Silverfish are very common in Europe, North America, and Australia and resemble tiny, silver-colored fish. These insects eat starch and glue-based materials and require a good source of moisture for survival. They have been known to live in homes for up to one year without eating. Effective silverfish extermination typically requires the removal of all sources of food and moisture. A paste made of flour and water may be used as bait to draw the insects out of their hiding places for extermination.

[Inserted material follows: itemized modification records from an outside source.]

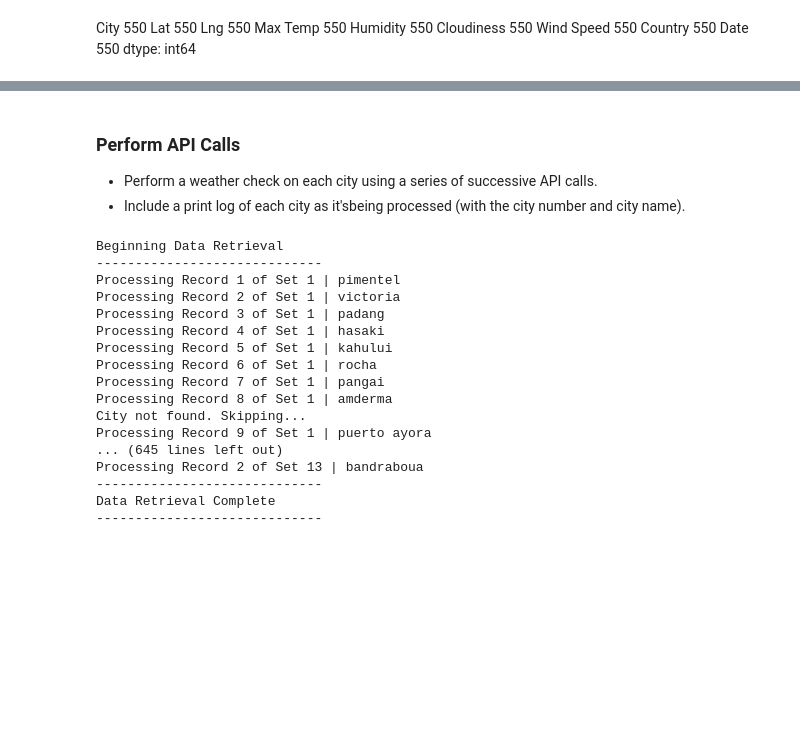
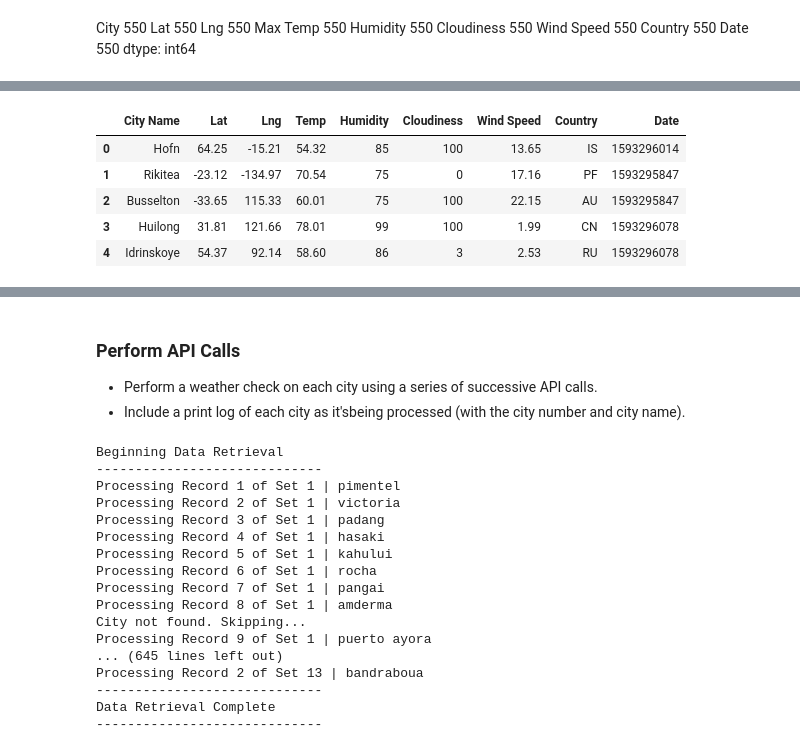
Before and after one commit to ejbaq49/python-api-challenge, a Jupyter notebook: WeatherPy/WeatherPy.ipynb, the cells around one changed output, grey strips where cells are left out. Saved outputs shown, nothing was run; the diff lists cells and outputs as text; code cells hidden in the pictures; blank space fills up the shorter version.

```diff
--- a/WeatherPy/WeatherPy.ipynb
+++ b/WeatherPy/WeatherPy.ipynb
@@ -54,8 +54,15 @@ len(cities)
 #cities
 # %%
 url = "http://api.openweathermap.org/data/2.5/weather?"
-city = "London"
+city = "Hofn"
 query_url = url + "appid=" + weather_api_key + "&q=" + city + "&units=imperial"
-weather_response = requests.get(query_url)
-weather_json = weather_response.json()
-#pprint(weather_json)
+try:
+    weather_response = requests.get(query_url)
+    weather_json = weather_response.json()
+    #pprint(weather_json)
+
+except:
+    print('City not found, skipping...')
+
+
+pprint(weather_json)
@@ -90,3 +168,26 @@ utc_date
+# %%
+weather_dict = {
+    'City Name':city_name,
+    'Lat':latitude,
+    'Lng':longitude,
+    'Temp':max_temp,
+    'Humidity':humidity,
+    'Cloudiness':cloudiness,
+    'Wind Speed':wind_speed,
+    'Country':country,
+    'Date':temp_date
+}
+
+weather_df = pd.DataFrame(weather_dict)
+
+weather_df.head()
+# %% [output]
+|  | City Name | Lat | Lng | Temp | Humidity | Cloudiness | Wind Speed | Country | Date |
+| 0 | Hofn | 64.25 | -15.21 | 54.32 | 85 | 100 | 13.65 | IS | 1593296014 |
+| 1 | Rikitea | -23.12 | -134.97 | 70.54 | 75 | 0 | 17.16 | PF | 1593295847 |
+| 2 | Busselton | -33.65 | 115.33 | 60.01 | 75 | 100 | 22.15 | AU | 1593295847 |
+| 3 | Huilong | 31.81 | 121.66 | 78.01 | 99 | 100 | 1.99 | CN | 1593296078 |
+| 4 | Idrinskoye | 54.37 | 92.14 | 58.60 | 86 | 3 | 2.53 | RU | 1593296078 |
 # %%
 from datetime import datetime
 ts = int(utc_date) + int(utc_timezone)
```
Also changed, not shown: parts of 5 cells of this notebook, 1 other file.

The primary locations of the insects must be determined before beginning any type of silverfish extermination. Inspect all pantries, closets, plumbing cabinets, cardboard items, and books for signs of infestation. Repair all plumbing leaks and seal the gaps around them with expandable foam to get rid of excess moisture. Replace cardboard boxes with plastic bags and containers to eliminate food sources. Seal any separated wallpaper seams and install additional lighting in dark areas to take away hiding places.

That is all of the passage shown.